NEW YORK —
That could further boost bacon prices, which were already rising after farmers cut pig production because of higher feed costs. Those cost climbed after a drought in 2012.
The average price of a pound of sliced bacon in U.S. cities was $5.46 in February, up from $4.83 a year earlier and $3.62 five years ago, government data shows.
The retail price of pork is projected to climb by 2.5 percent to 3 percent this year, according to government forecasts.
"You should expect to see very high prices for your ground beef, your other meat cuts, all the pork cuts will be higher this year," Donnie Smith, CEO of Tyson Foods, said in an interview with CNBC on March 12.

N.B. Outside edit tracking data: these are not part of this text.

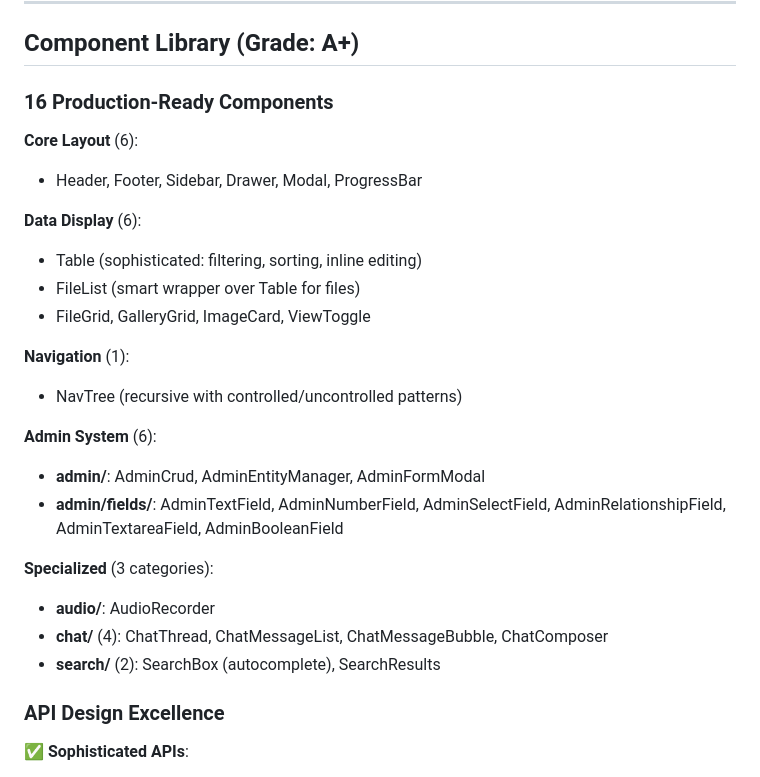
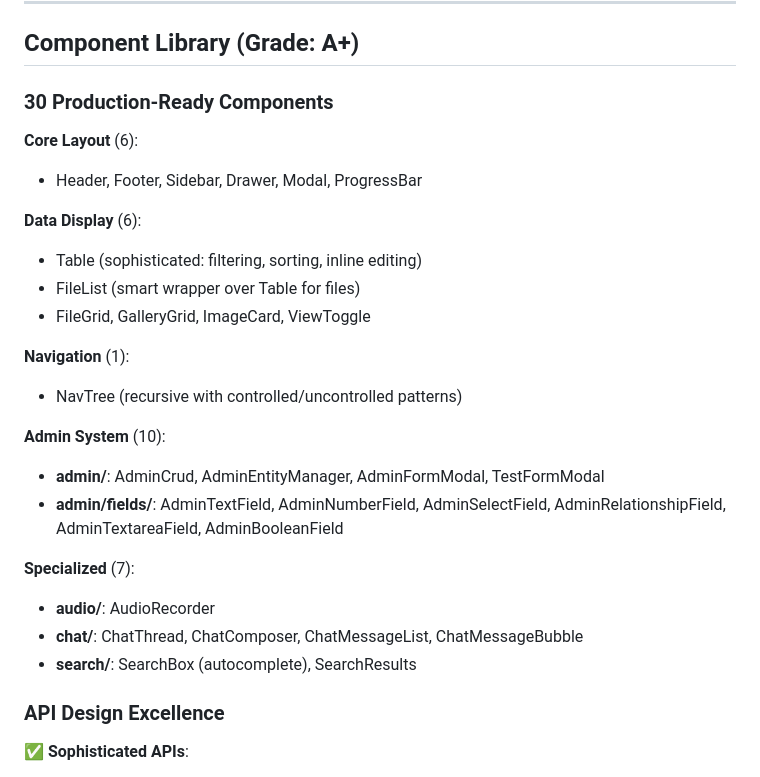
Before and after one commit to synthetixartifacts/GComputer, a Markdown page: DOC.md, the part around the change. GitHub-like rendering.

```diff
--- a/DOC.md
+++ b/DOC.md
@@ -144,7 +144,7 @@ The admin system includes a sophisticated relationship field architecture:
 
 ## Component Library (Grade: A+)
 
-### 16 Production-Ready Components
+### 30 Production-Ready Components
 
 **Core Layout** (6):
 - Header, Footer, Sidebar, Drawer, Modal, ProgressBar
@@ -157,14 +157,14 @@ The admin system includes a sophisticated relationship field architecture:
 **Navigation** (1):
 - NavTree (recursive with controlled/uncontrolled patterns)
 
-**Admin System** (6):
-- **admin/**: AdminCrud, AdminEntityManager, AdminFormModal
+**Admin System** (10):
+- **admin/**: AdminCrud, AdminEntityManager, AdminFormModal, TestFormModal
 - **admin/fields/**: AdminTextField, AdminNumberField, AdminSelectField, AdminRelationshipField, AdminTextareaField, AdminBooleanField
 
-**Specialized** (3 categories):
+**Specialized** (7):
 - **audio/**: AudioRecorder
-- **chat/** (4): ChatThread, ChatMessageList, ChatMessageBubble, ChatComposer
-- **search/** (2): SearchBox (autocomplete), SearchResults
+- **chat/**: ChatThread, ChatComposer, ChatMessageList, ChatMessageBubble
+- **search/**: SearchBox (autocomplete), SearchResults
 
 ### API Design Excellence
 **✅ Sophisticated APIs**:
```
Also changed, not shown: CLAUDE.md (+6 -6 lines).
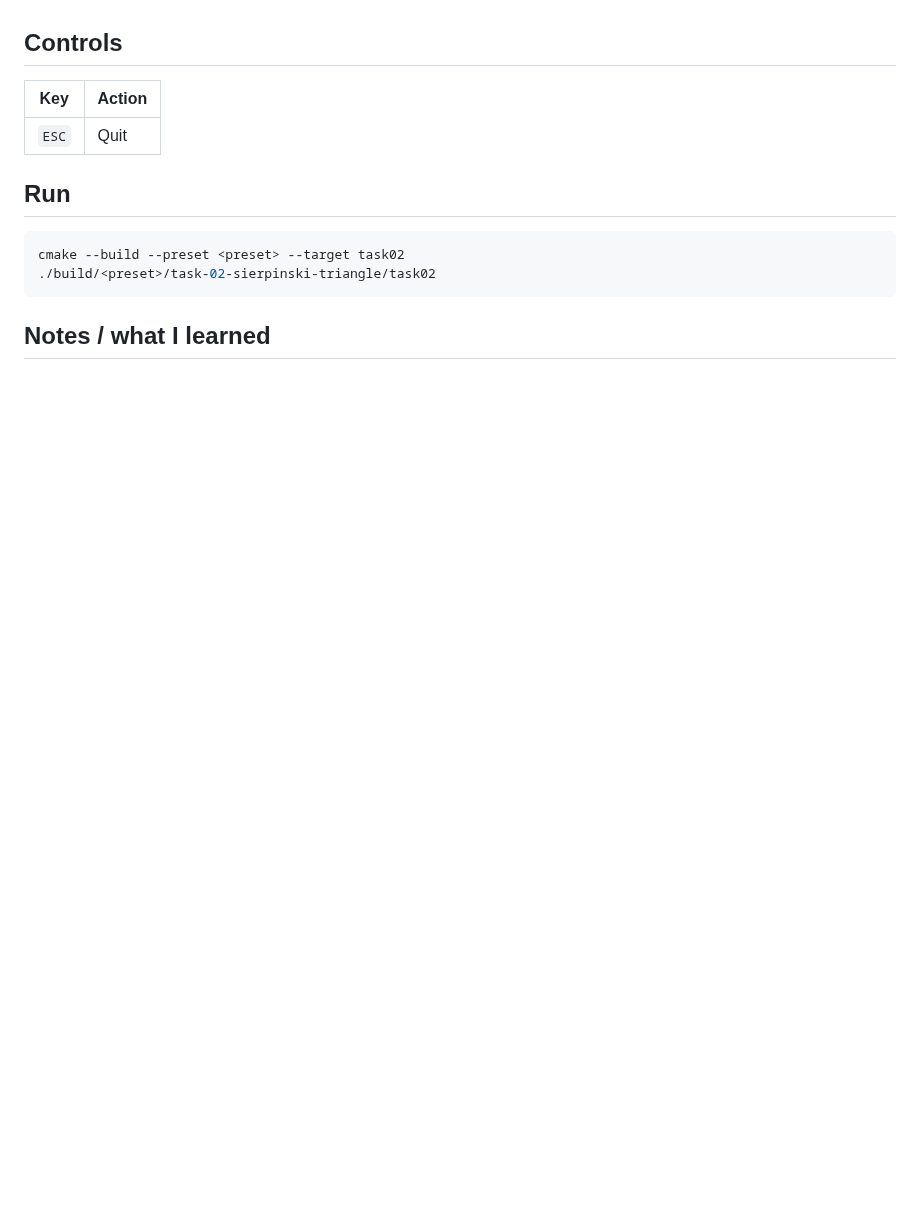
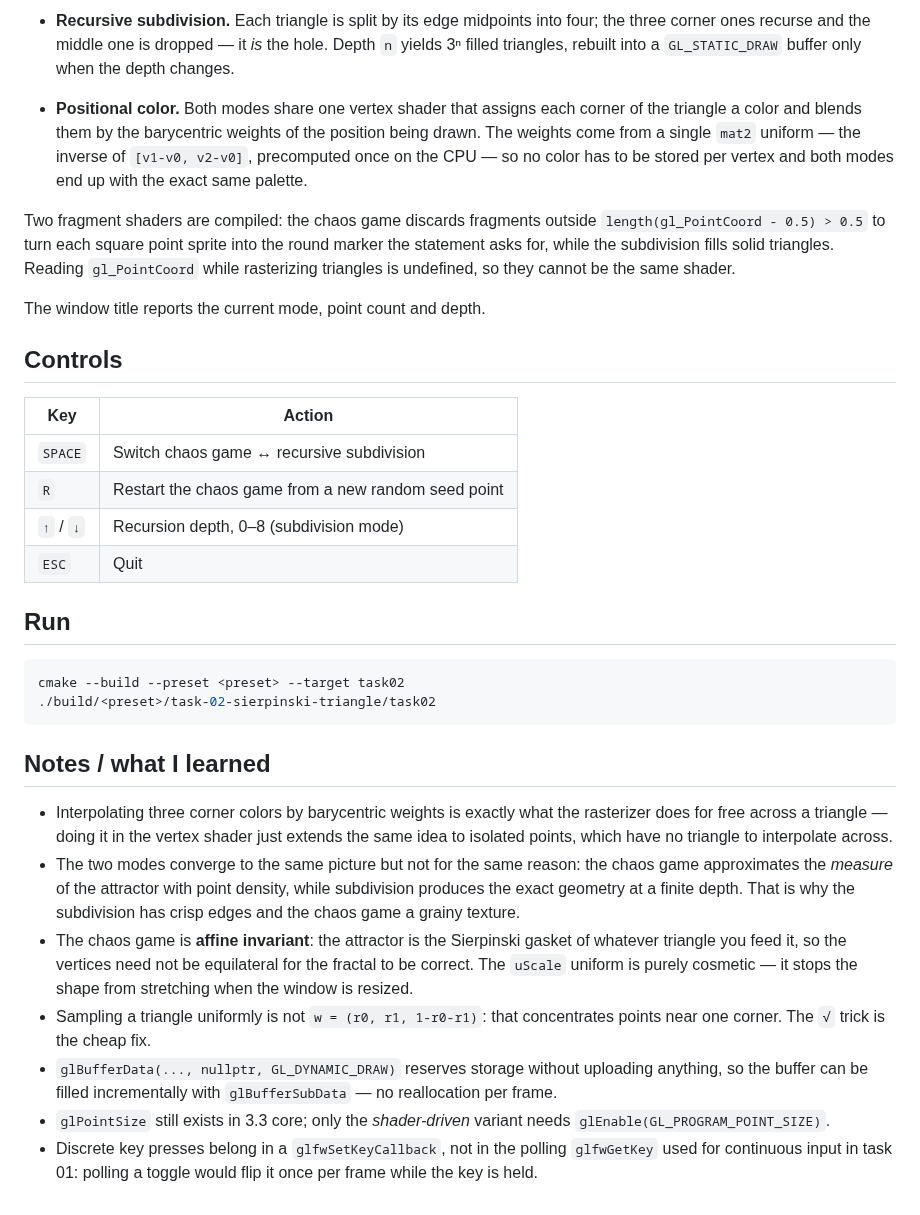
Before and after one commit to AaronCS25/3d-graphics-programming, a Markdown page: task-02-sierpinski-triangle/README.md, the part around one of its changes. GitHub-like rendering; blank space fills up the shorter version.

```diff
--- a/task-02-sierpinski-triangle/README.md
+++ b/task-02-sierpinski-triangle/README.md
@@ -23,8 +42,29 @@
+- **Recursive subdivision.** Each triangle is split by its edge midpoints into
+  four; the three corner ones recurse and the middle one is dropped — it *is*
+  the hole. Depth `n` yields 3ⁿ filled triangles, rebuilt into a
+  `GL_STATIC_DRAW` buffer only when the depth changes.
+
+- **Positional color.** Both modes share one vertex shader that assigns each
+  corner of the triangle a color and blends them by the barycentric weights of
+  the position being drawn. The weights come from a single `mat2` uniform — the
+  inverse of `[v1-v0, v2-v0]`, precomputed once on the CPU — so no color has to
+  be stored per vertex and both modes end up with the exact same palette.
+
+Two fragment shaders are compiled: the chaos game discards fragments outside
+`length(gl_PointCoord - 0.5) > 0.5` to turn each square point sprite into the
+round marker the statement asks for, while the subdivision fills solid
+triangles. Reading `gl_PointCoord` while rasterizing triangles is undefined, so
+they cannot be the same shader.
+
+The window title reports the current mode, point count and depth.
 
 ## Controls
 
 | Key | Action |
 |-----|--------|
+| `SPACE` | Switch chaos game ↔ recursive subdivision |
+| `R` | Restart the chaos game from a new random seed point |
+| `↑` / `↓` | Recursion depth, 0–8 (subdivision mode) |
 | `ESC` | Quit |
 
 ## Run
@@ -36,4 +76,25 @@ cmake --build --preset <preset> --target task02
 
 ## Notes / what I learned
 
--
+- Interpolating three corner colors by barycentric weights is exactly what the
+  rasterizer does for free across a triangle — doing it in the vertex shader
+  just extends the same idea to isolated points, which have no triangle to
+  interpolate across.
+- The two modes converge to the same picture but not for the same reason: the
+  chaos game approximates the *measure* of the attractor with point density,
+  while subdivision produces the exact geometry at a finite depth. That is why
+  the subdivision has crisp edges and the chaos game a grainy texture.
+- The chaos game is **affine invariant**: the attractor is the Sierpinski
+  gasket of whatever triangle you feed it, so the vertices need not be
+  equilateral for the fractal to be correct. The `uScale` uniform is purely
+  cosmetic — it stops the shape from stretching when the window is resized.
+- Sampling a triangle uniformly is not `w = (r0, r1, 1-r0-r1)`: that
+  concentrates points near one corner. The `√` trick is the cheap fix.
+- `glBufferData(..., nullptr, GL_DYNAMIC_DRAW)` reserves storage without
+  uploading anything, so the buffer can be filled incrementally with
+  `glBufferSubData` — no reallocation per frame.
+- `glPointSize` still exists in 3.3 core; only the *shader-driven* variant
+  needs `glEnable(GL_PROGRAM_POINT_SIZE)`.
+- Discrete key presses belong in a `glfwSetKeyCallback`, not in the polling
+  `glfwGetKey` used for continuous input in task 01: polling a toggle would
+  flip it once per frame while the key is held.
```
Also changed, not shown: other parts of task-02-sierpinski-triangle/README.md (+23 -4 lines), README.md (+3 -2 lines), task-02-sierpinski-triangle/docs/chaos-game.png (added), task-02-sierpinski-triangle/docs/subdivision.png (added), 1 other file.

U.S. pig herds have been hit by a virus called porcine epidemic diarrhea, or PED, which causes vomiting and diarrhea in the animals. After the first case in the U.S. was confirmed in May, the virus spread through hog herds during the cold winter. While the disease doesn't affect people and is not a food safety concern, it can lead to mortality rates of between 80 and 100 percent in newborn piglets. That's raising concerns of thinner herds as the U.S. heads toward the summer grilling season, when demand typically picks up.
Traders don't know exactly how badly the virus will impact pork production because it's the first time that PED has been detected in U.S. herds, says Dennis Smith, a commodity broker at Chicago-based Archer Financial Services.
"It's become a hysterical market," Smith says.
Gus Kasimis, 60, manager of the Green Kitchen Restaurant, a New York diner, says that increases in food prices had already become more frequent and that he had been forced to pass on the higher costs to customers.
But he's not worried that people will stop coming. Instead, they will cut down in other areas, perhaps spending less at more expensive restaurants, if they feel the squeeze.